**What needs to be done:** Pictures should be omitted from your copy. Everything else in the entries below must be restated word for word.

**Supplied information:**
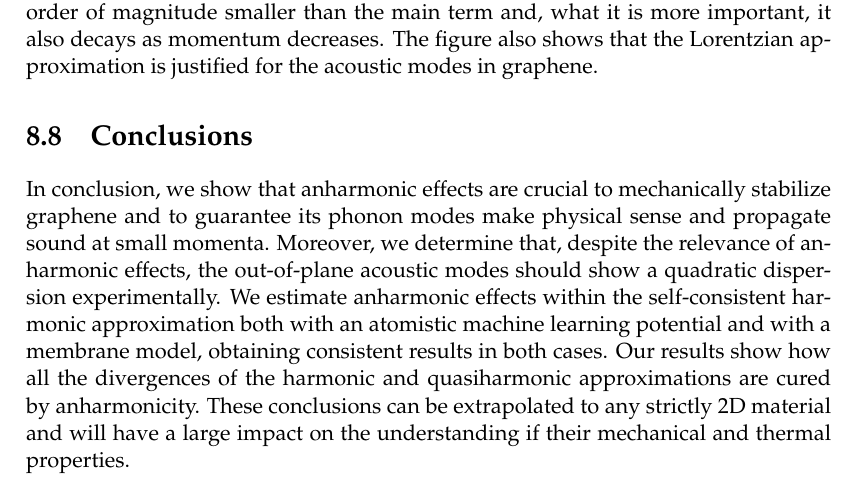
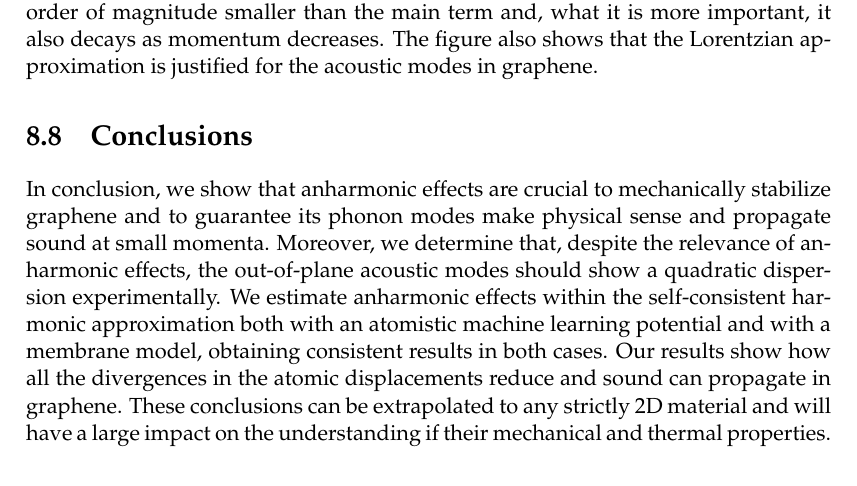
Before and after one commit to unaiase/tesia, a LaTeX thesis (main.tex, which reads Chapters/Chapter8.tex): part of page 113 of 158, cut so that both start at the same text. Compiled offline with pdfLaTeX; a LaTeX package or settings file that is missing is left out.

Commit message:
Supressed

```diff
--- a/Chapters/Chapter8.tex
+++ b/Chapters/Chapter8.tex
@@ -537,6 +537,6 @@ phonon modes make physical sense and propagate sound at small momenta. Moreover,
 relevance of anharmonic effects, the out-of-plane acoustic modes should show a quadratic dispersion experimentally.
 We estimate anharmonic effects within the self-consistent harmonic approximation both with an atomistic machine
 learning potential and with a membrane model, obtaining consistent results in both cases. Our results show how all
-the divergences of the harmonic and quasiharmonic approximations are cured by anharmonicity. These conclusions can
+the divergences in the atomic displacements reduce and sound can propagate in graphene. These conclusions can
 be extrapolated to any strictly 2D material and will have a large impact on the understanding if their mechanical
 and thermal properties.
```
Also changed, not shown: Chapters/Chapter8.tex (2 more changed lines).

**Finished exercise:**
Before and after one commit to unaiase/tesia, a LaTeX thesis (main.tex, which reads Chapters/Chapter8.tex): part of page 113 of 158, cut so that both start at the same text. Compiled offline with pdfLaTeX; a LaTeX package or settings file that is missing is left out.

Commit message:
Supressed

```diff
--- a/Chapters/Chapter8.tex
+++ b/Chapters/Chapter8.tex
@@ -537,6 +537,6 @@ phonon modes make physical sense and propagate sound at small momenta. Moreover,
 relevance of anharmonic effects, the out-of-plane acoustic modes should show a quadratic dispersion experimentally.
 We estimate anharmonic effects within the self-consistent harmonic approximation both with an atomistic machine
 learning potential and with a membrane model, obtaining consistent results in both cases. Our results show how all
-the divergences of the harmonic and quasiharmonic approximations are cured by anharmonicity. These conclusions can
+the divergences in the atomic displacements reduce and sound can propagate in graphene. These conclusions can
 be extrapolated to any strictly 2D material and will have a large impact on the understanding if their mechanical
 and thermal properties.
```
Also changed, not shown: Chapters/Chapter8.tex (2 more changed lines).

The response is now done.